The Search for Sigmund Freud’s Hidden Jewishness

Almost from the moment Sigmund Freud rose to fame in Europe, he encountered fellow Jews who were curious about the extent and nature of his Jewish upbringing, education, and commitments, and whether Jewish religious text shaped his ideas about psychoanalysis. Since his death, numerous books have been written trying to answer these questions. Naomi Seidman—who herself believes that such concepts as sublimation have clear talmudic antecedents—poses a slightly different question: why do Jews care so much about whether Freud’s ideas had a Jewish genealogy? In her forthcoming book, she finds a partial answer to this question in the first Hebrew and Yiddish translations of Freud’s work, which mined traditional religious vocabulary to find equivalents for such terms as id and psyche. She discusses her research with J.J. Kimche. (Audio, 72 minutes.)

Read more at Podcast of Jewish Ideas

More about: Hebrew, Judaism, Sigmund Freud, Translation, Yiddish

To Save Gaza, the U.S. Needs a Strategy to Restrain Iran

Since the outbreak of war on October 7, America has given Israel much support, and also much advice. Seth Cropsey argues that some of that advice hasn’t been especially good:

American demands for “restraint” and a “lighter footprint” provide significant elements of Hamas’s command structure, including Yahya Sinwar, the architect of 10/7, a far greater chance of surviving and preserving the organization’s capabilities. Its threat will persist to some extent in any case, since it has significant assets in Lebanon and is poised to enter into a full-fledged partnership with Hizballah that would give it access to Lebanon’s Palestinian refugee camps for recruitment and to Iranian-supported ratlines into Jordan and Syria.

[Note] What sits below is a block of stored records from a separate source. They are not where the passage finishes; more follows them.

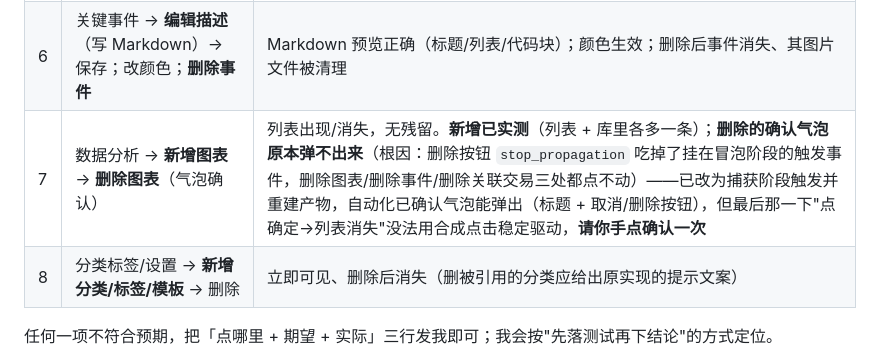
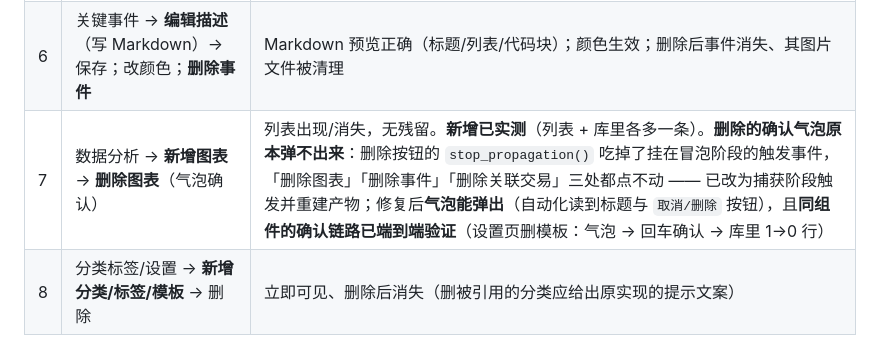
Before and after one commit to ddd-online/Transactions-Rust, a Markdown page: docs/ACCEPTANCE.md, the part around the change. Drawn GitHub-style.

```diff
--- a/docs/ACCEPTANCE.md
+++ b/docs/ACCEPTANCE.md
@@ -12,7 +12,7 @@
 | 4 | 股票 → 账户 → 追加本金（已验）→ 持仓 → **建仓**：代码 `600519`、价格、手数 | 成交表出现该笔、持仓数量变化；若行情可达，名称/现价自动带出；不可达时显示"行情失败"提示而不是崩页 |
 | 5 | 设置 → 日记配置 → **导出**到某目录 / 从目录**导入** | 导出生成文件；导入后树里出现对应日期 |
 | 6 | 关键事件 → **编辑描述**（写 Markdown）→ 保存；改颜色；**删除事件** | Markdown 预览正确（标题/列表/代码块）；颜色生效；删除后事件消失、其图片文件被清理 |
-| 7 | 数据分析 → **新增图表** → **删除图表**（气泡确认） | 列表出现/消失，无残留。**新增已实测**（列表 + 库里各多一条）；**删除的确认气泡原本弹不出来**（根因：删除按钮 `stop_propagation` 吃掉了挂在冒泡阶段的触发事件，删除图表/删除事件/删除关联交易三处都点不动）——已改为捕获阶段触发并重建产物，自动化已确认气泡能弹出（标题 + 取消/删除按钮），但最后那一下"点确定→列表消失"没法用合成点击稳定驱动，**请你手点确认一次** |
+| 7 | 数据分析 → **新增图表** → **删除图表**（气泡确认） | 列表出现/消失，无残留。**新增已实测**（列表 + 库里各多一条）。**删除的确认气泡原本弹不出来**：删除按钮的 `stop_propagation()` 吃掉了挂在冒泡阶段的触发事件，「删除图表」「删除事件」「删除关联交易」三处都点不动 —— 已改为捕获阶段触发并重建产物；修复后**气泡能弹出**（自动化读到标题与 `取消/删除` 按钮），且**同组件的确认链路已端到端验证**（设置页删模板：气泡 → 回车确认 → 库里 1→0 行） |
 | 8 | 分类标签/设置 → **新增分类/标签/模板** → 删除 | 立即可见、删除后消失（删被引用的分类应给出原实现的提示文案） |
 
 任何一项不符合预期，把「点哪里 + 期望 + 实际」三行发我即可；我会按"先落测试再下结论"的方式定位。
```
Also changed, not shown: AGENTS.md (+3 -1 lines).
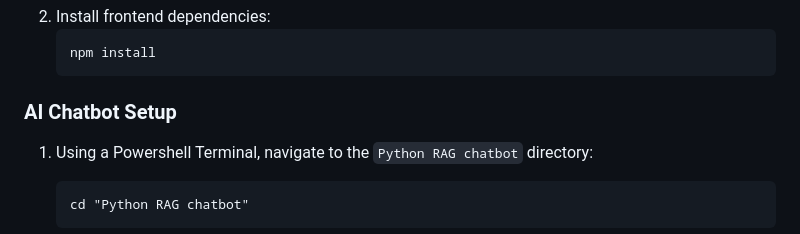
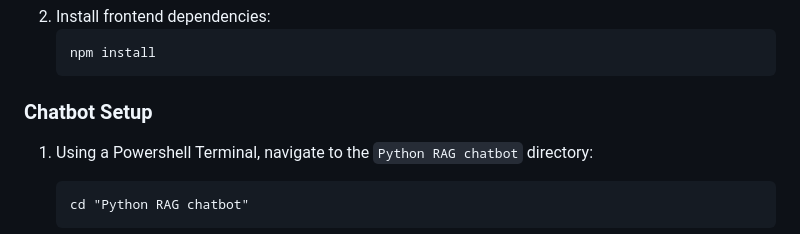
Before and after one commit to TheJinius/CS203-Project, a Markdown page: README.md, the part around the change. Rendered like a GitHub page.

Commit message:
Redeploy

````diff
--- a/README.md
+++ b/README.md
@@ -23,7 +23,7 @@ Welcome to our CS203 tariff project! Follow these steps to set up and run the ap
 	npm install
 	```
 
-### AI Chatbot Setup
+### Chatbot Setup
 
 1. Using a Powershell Terminal, navigate to the `Python RAG chatbot` directory:
     ```
````
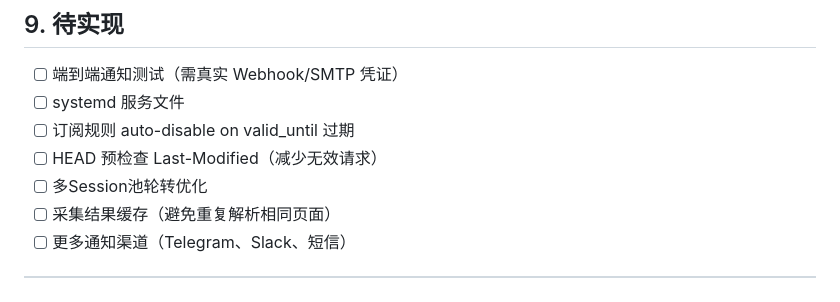
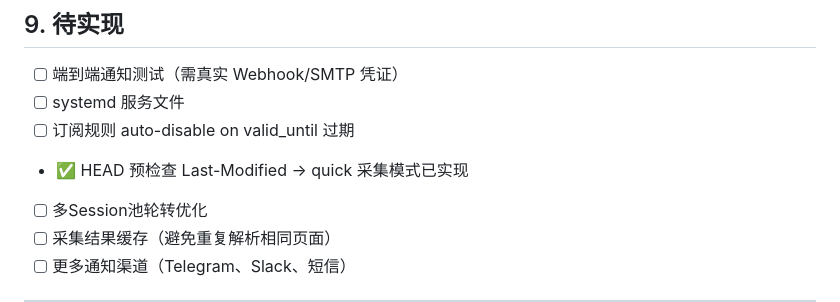
Before and after one commit to shenliehuozhi/nsfocus-update-monitor, a Markdown page: docs/DETAILED_DESIGN.md, the part around the change. GitHub-like rendering.

```diff
--- a/docs/DETAILED_DESIGN.md
+++ b/docs/DETAILED_DESIGN.md
@@ -911,7 +911,7 @@ function esc(s) {
 - [ ] 端到端通知测试（需真实 Webhook/SMTP 凭证）
 - [ ] systemd 服务文件
 - [ ] 订阅规则 auto-disable on valid_until 过期
-- [ ] HEAD 预检查 Last-Modified（减少无效请求）
++ ✅ HEAD 预检查 Last-Modified → quick 采集模式已实现
 - [ ] 多Session池轮转优化
 - [ ] 采集结果缓存（避免重复解析相同页面）
 - [ ] 更多通知渠道（Telegram、Slack、短信）
```
Also changed, not shown: docs/ARCHITECTURE.md (+5 -3 lines).
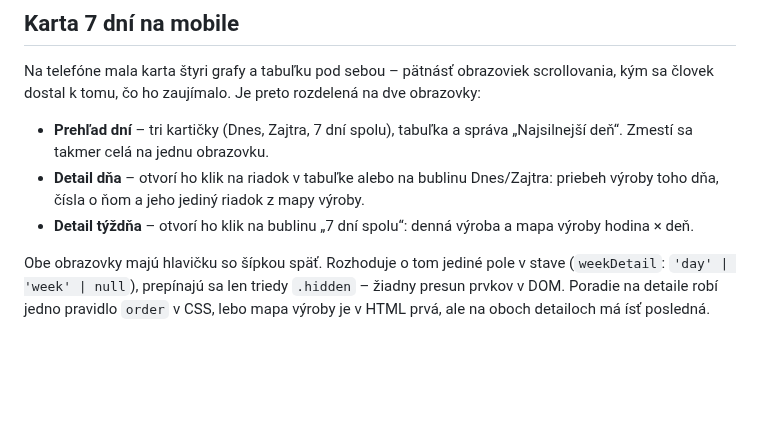
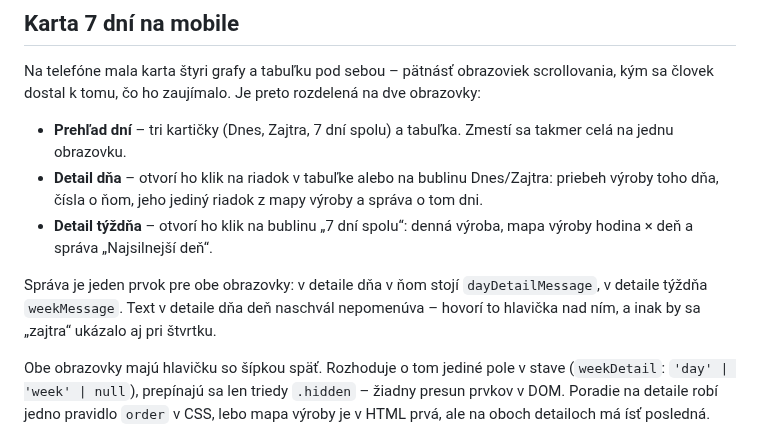
Before and after one commit to rastislavsk/rackofci-energy-sro-fable, a Markdown page: docs/ARCHITECTURE.md, the part around the change. GitHub-like rendering; blank space fills up the shorter version.

```diff
--- a/docs/ARCHITECTURE.md
+++ b/docs/ARCHITECTURE.md
@@ -123,12 +123,16 @@ plátno presne na kartu. Rozmer teda prichádza tou istou cestou ako každý in
 Na telefóne mala karta štyri grafy a tabuľku pod sebou – pätnásť obrazoviek scrollovania,
 kým sa človek dostal k tomu, čo ho zaujímalo. Je preto rozdelená na dve obrazovky:
 
-- **Prehľad dní** – tri kartičky (Dnes, Zajtra, 7 dní spolu), tabuľka a správa
-  „Najsilnejší deň“. Zmestí sa takmer celá na jednu obrazovku.
+- **Prehľad dní** – tri kartičky (Dnes, Zajtra, 7 dní spolu) a tabuľka. Zmestí sa takmer
+  celá na jednu obrazovku.
 - **Detail dňa** – otvorí ho klik na riadok v tabuľke alebo na bublinu Dnes/Zajtra:
-  priebeh výroby toho dňa, čísla o ňom a jeho jediný riadok z mapy výroby.
-- **Detail týždňa** – otvorí ho klik na bublinu „7 dní spolu“: denná výroba a mapa výroby
-  hodina × deň.
+  priebeh výroby toho dňa, čísla o ňom, jeho jediný riadok z mapy výroby a správa o tom dni.
+- **Detail týždňa** – otvorí ho klik na bublinu „7 dní spolu“: denná výroba, mapa výroby
+  hodina × deň a správa „Najsilnejší deň“.
+
+Správa je jeden prvok pre obe obrazovky: v detaile dňa v ňom stojí `dayDetailMessage`,
+v detaile týždňa `weekMessage`. Text v detaile dňa deň naschvál nepomenúva – hovorí to
+hlavička nad ním, a inak by sa „zajtra“ ukázalo aj pri štvrtku.
 
 Obe obrazovky majú hlavičku so šípkou späť. Rozhoduje o tom jediné pole v stave
 (`weekDetail`: `'day' | 'week' | null`), prepínajú sa len triedy `.hidden` – žiadny presun
```
Also changed, not shown: README.md (+4 -4 lines), docs/img/7dni.png, 7 other files.
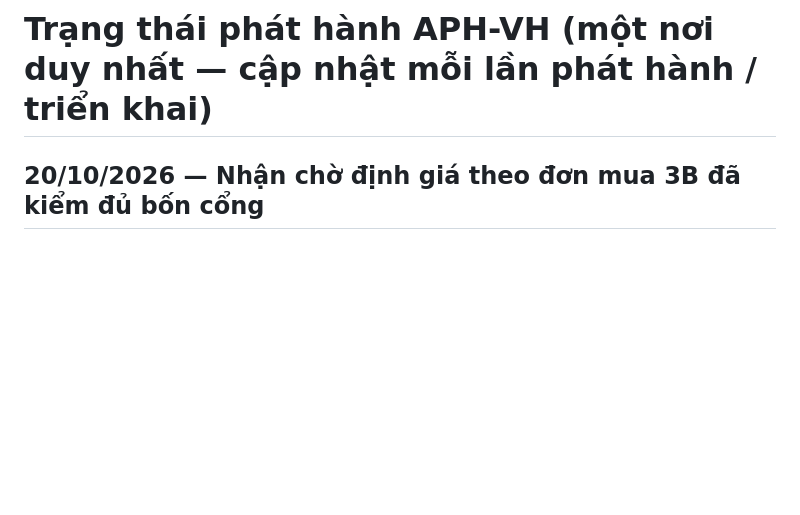
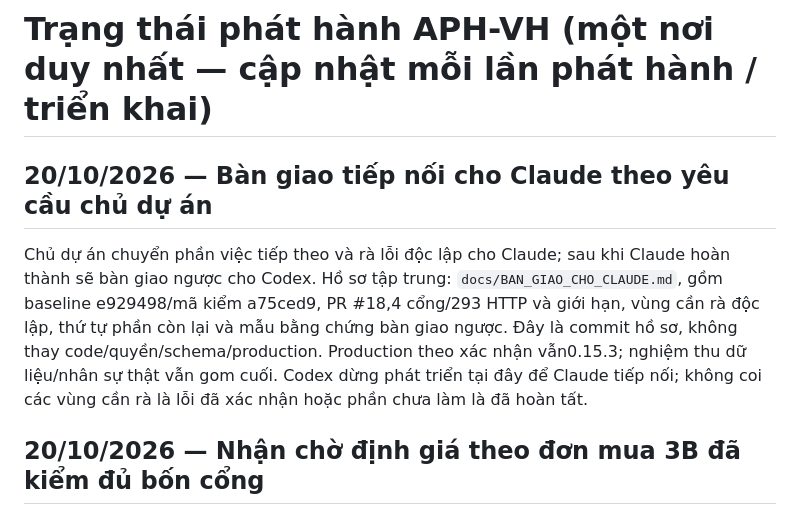
Before and after one commit to tienduongmarcom/aphvh, a Markdown page: deploy/release/TRANG_THAI.md, the part around the change. GitHub-like rendering; blank space fills up the shorter version.

Commit message:
Bàn giao cho Claude rà lỗi độc lập và phát triển phần còn lại

```diff
--- a/deploy/release/TRANG_THAI.md
+++ b/deploy/release/TRANG_THAI.md
@@ -1,4 +1,8 @@
 # Trạng thái phát hành APH-VH (một nơi duy nhất — cập nhật mỗi lần phát hành / triển khai)
+
+## 20/10/2026 — Bàn giao tiếp nối cho Claude theo yêu cầu chủ dự án
+
+Chủ dự án chuyển phần việc tiếp theo và rà lỗi độc lập cho Claude; sau khi Claude hoàn thành sẽ bàn giao ngược cho Codex. Hồ sơ tập trung: `docs/BAN_GIAO_CHO_CLAUDE.md`, gồm baseline e929498/mã kiểm a75ced9, PR #18,4 cổng/293 HTTP và giới hạn, vùng cần rà độc lập, thứ tự phần còn lại và mẫu bằng chứng bàn giao ngược. Đây là commit hồ sơ, không thay code/quyền/schema/production. Production theo xác nhận vẫn0.15.3; nghiệm thu dữ liệu/nhân sự thật vẫn gom cuối. Codex dừng phát triển tại đây để Claude tiếp nối; không coi các vùng cần rà là lỗi đã xác nhận hoặc phần chưa làm là đã hoàn tất.
 
 ## 20/10/2026 — Nhận chờ định giá theo đơn mua 3B đã kiểm đủ bốn cổng
 
```
Also changed, not shown: docs/BAN_GIAO_CHO_CLAUDE.md (added, +79 -0 lines), docs/ban-giao.md (+4 -0 lines).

Turning to the aftermath of the war, Cropsey observes that it will take a different kind of involvement for the U.S. to get the outcomes it desires, namely an alternative to Israeli and to Hamas rule in Gaza that comes with buy-in from its Arab allies:

The only way that Gaza can be governed in a sustainable and stable manner is through the participation of Arab states, and in particular the Gulf Arabs, and the only power that can deliver their participation is the United States. A grand bargain is impossible unless the U.S. exerts enough leverage to induce one.

Militarily speaking, the U.S. has shown no desire seriously to curb Iranian power. It has persistently signaled a desire to avoid escalation. . . . The Gulf Arabs understand this. They have no desire to engage in serious strategic dialogue with Washington and Jerusalem over Iran strategy, since Washington does not have an Iran strategy.

Gaza’s fate is a small part of a much broader strategic struggle. Unless this is recognized, any diplomatic master plan will degenerate into a diplomatic parlor game.

Read more at National Review

More about: Gaza War 2023, Iran, U.S. Foreign policy